Of course, the last statement wasn't really as painful as all that, because generally what we wore on our feet always fit. We were barefoot children, and our feet truly enjoyed freedom as much as the rest of us.
We had tough feet - we could run through a patch of wind-dried bindi-eye and didn't feel a thing. Heck, we would DELIBERATELY run through any bindi patch we could find just to prove how hardened our feet were to such hardships.
Gravel roads baked in 40 celcius summer sun (that is over 100 farenheit for foreigners) were merely there for us to test our soles.
Our mother did attempt to civilise us. You never know when the Queen might drop by (or a grandmother) and she did attempt to shoe us.
Every morning before school we would be well shod and hair tied up. Every afternoon after school we would be barefoot and hair flying in the wind. Little did she know that the miraculous transformation took place just over the hill from home on the way TO the bus in the morning.
Therefore, unless we were riding (elastic sides - a horse has harder feet and a lot of weight behind it) or river crossing (volleys required to keep out barbed wire and snakes) we were fairly unfettered children - until the moment came that Mum took us to town.
Most of the time we got out of that little chore - Dad needed us or we would make ourselves as annoying as heck so Mum would leave us with a list of jobs - but there were occasions that our presence was absolutely required.
Generally, those were the days when we needed to be PROPERLY FITTED. Very onerous moments punctuating our childhood memories.
The nearest town was your typical country town - main street with
- several hairdressers (mum cut ours so we didn't see inside);

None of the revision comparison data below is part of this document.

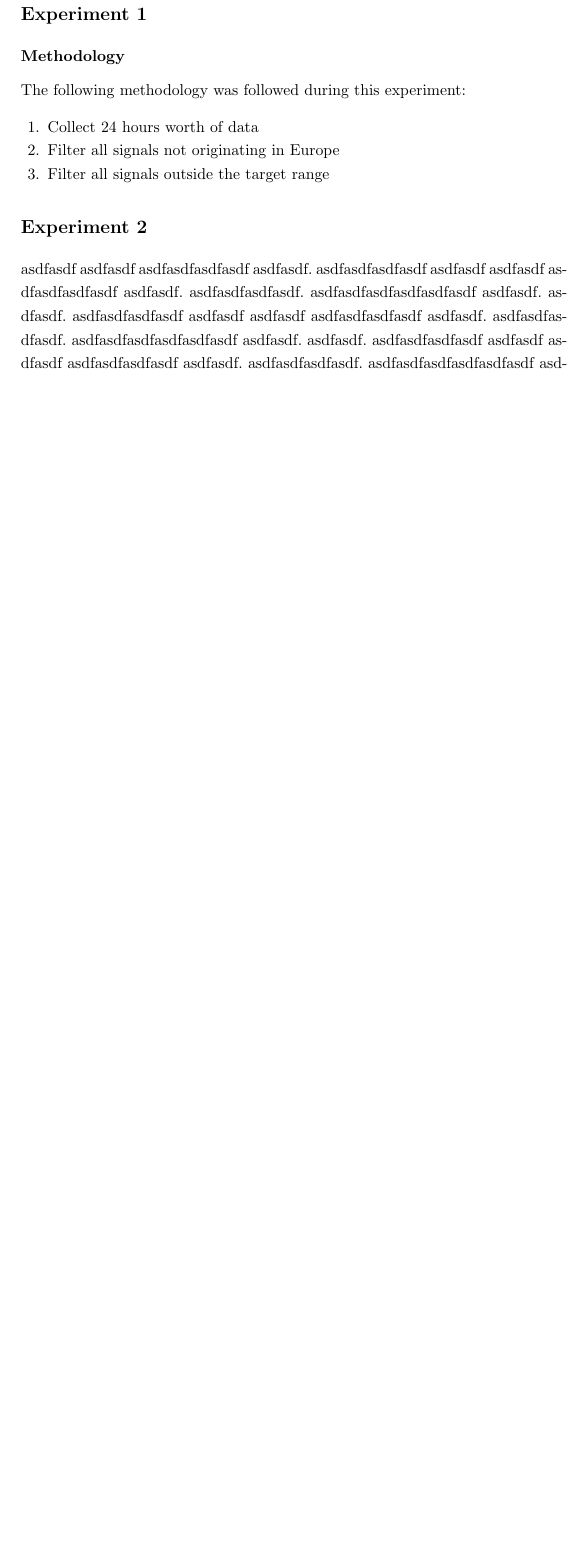
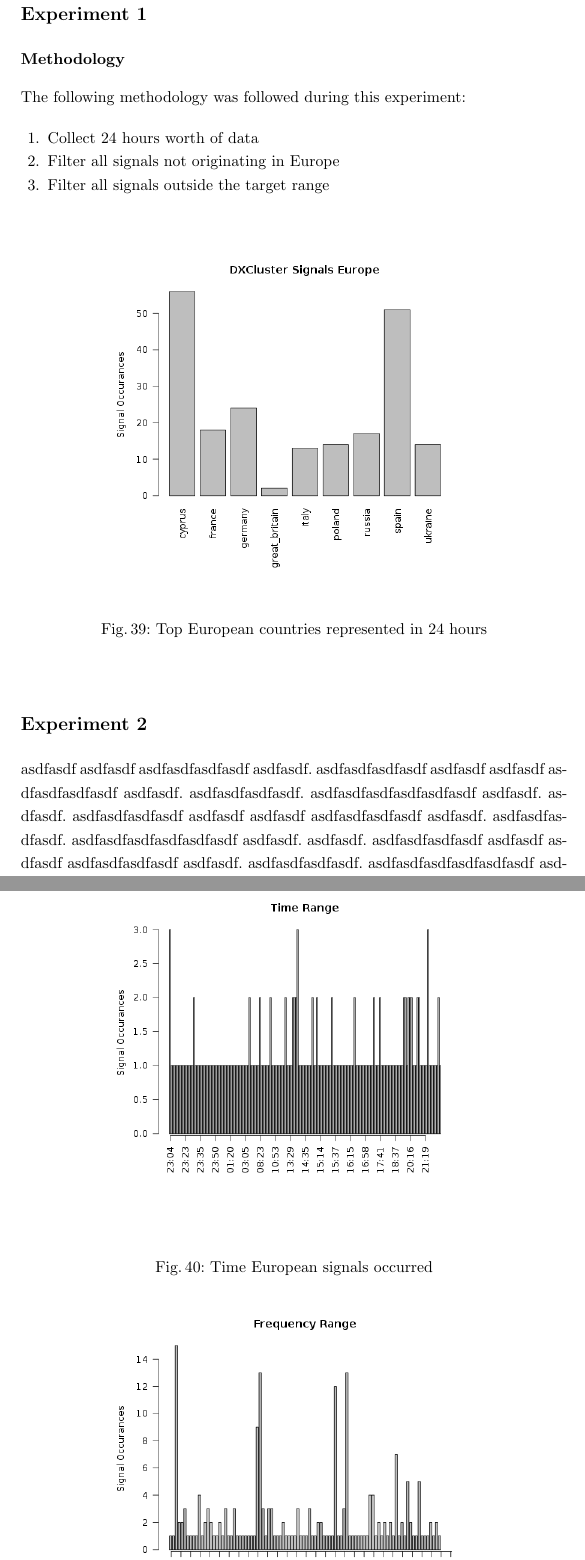
Before and after one commit to davidkirwan/software_defined_radio_telescope, a LaTeX thesis (documentation/dissertation/david_kirwan_00346128_dissertation.tex): part of page 51 of 67 before the commit and two parts of pages 51 and 52 of 68 after it, the two joined at a grey line, cut so that both start at the same text, the shorter picture padded with empty space. Compiled offline with pdfLaTeX.

Commit message:
- Updated image assets - initial dxcluster_data Rscript refs #31

```diff
--- a/documentation/dissertation/david_kirwan_00346128_dissertation.tex
+++ b/documentation/dissertation/david_kirwan_00346128_dissertation.tex
@@ -1271,3 +1271,17 @@ The following methodology was followed during this experiment:
 \end{enumerate}
 
 
+%
+\begin{figure}[!htb]
+	\centering
+	\includegraphics[width=8cm]{images/68}
+	\caption{Top European countries represented in 24 hours}
+	\label{fig:dxcluster_country_barplot}
+\end{figure}
+%
+
+%
+\begin{figure}[!htb]
+	\centering
+	\includegraphics[width=8cm]{images/69}
+	\caption{Time European signals occurred}
@@ -1274,3 +1297,10 @@ The following methodology was followed during this experiment:
+	\label{fig:dxcluster_frequency_plot}
+\end{figure}
+%
+
+%TODO RQ2 Exp 1
+
+
 \section*{Experiment 2}
 \addcontentsline{toc}{section}{Experiment 2}
 asdfasdf asdfasdf asdfasdfasdfasdf asdfasdf. asdfasdfasdfasdf asdfasdf asdfasdf asdfasdfasdfasdf asdfasdf. asdfasdfasdfasdf. asdfasdfasdfasdfasdfasdf asdfasdf. asdfasdf. asdfasdfasdfasdf asdfasdf asdfasdf asdfasdfasdfasdf asdfasdf. asdfasdfasdfasdf. asdfasdfasdfasdfasdfasdf asdfasdf. asdfasdf. asdfasdfasdfasdf asdfasdf asdfasdf asdfasdfasdfasdf asdfasdf. asdfasdfasdfasdf. asdfasdfasdfasdfasdfasdf asdfasdf. asdfasdf. asdfasdfasdfasdf asdfasdf asdfasdf asdfasdfasdfasdf asdfasdf. asdfasdfasdfasdf. asdfasdfasdfasdfasdfasdf asdfasdfasdfasdf. asdfasdfasdfasdf asdfasdf asdfasdf asdfasdfasdfasdf asdfasdf. asdfasdfasdfasdf. asdfasdfasdfasdfasdfasdf asdfasdf.
```
Also changed, not shown: documentation/dissertation/images/68.png (added), documentation/dissertation/images/69.png (added), documentation/dissertation/images/70.png (added), documentation/dissertation/david_kirwan_00346128_dissertation.tex (15 more changed lines), 1 other file.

- butchers (only on special occasions - again, we did our own);
- frock salon (a place of dreams with beautiful women who actually put up with us visiting them);
- jewellers (look from the outside and DON'T TOUCH ANYTHING);
- theatre (we went to see Grease there - twice!);
- cafe (the Rainbow still goes on today);
- chemists (Mum occasionally worked there as a locum);
- grocery stores;
- menswear; and
- a shoe store.
The shoe store was a scary proposition - not just because the plate glass window featured YOU getting your shoes fitted to every pedestrian; not just because the dapper Mr B-rhymes-with-Vogue was so attentive to your mother and your feet; not just because the range of styles and colours left a choice-challenged shy girl speechless; not just because the back of the shop started very close to the front of the shop and went back in four narrow aisles of boxes of shoes that went right to the ceiling - but for all of those reasons as well as the terror that you were going to get GOOD shoes, which meant NO MORE FREEDOM and BEHAVE WITH PROPRIETY.
The only answer required of the child was where it pinched - and Mr B-rhymes-with-Vogue would do a great deal of squeezing and pinching your foot just so you could tell him exactly where.
Your opinion was not called for - Mum and Mr B-rhymes-with-Vogue would discuss the finer details of style and colour. No matter how much your heart may ache for the buckle straps or the red-corked soles - it was not up to a child to harbour footly desire. The power was with the adults.
Ah yes, another moment in Jeanie's childhood that should ultimately lead to counselling. Except that that dance card is full, and thus I found other ways to cope.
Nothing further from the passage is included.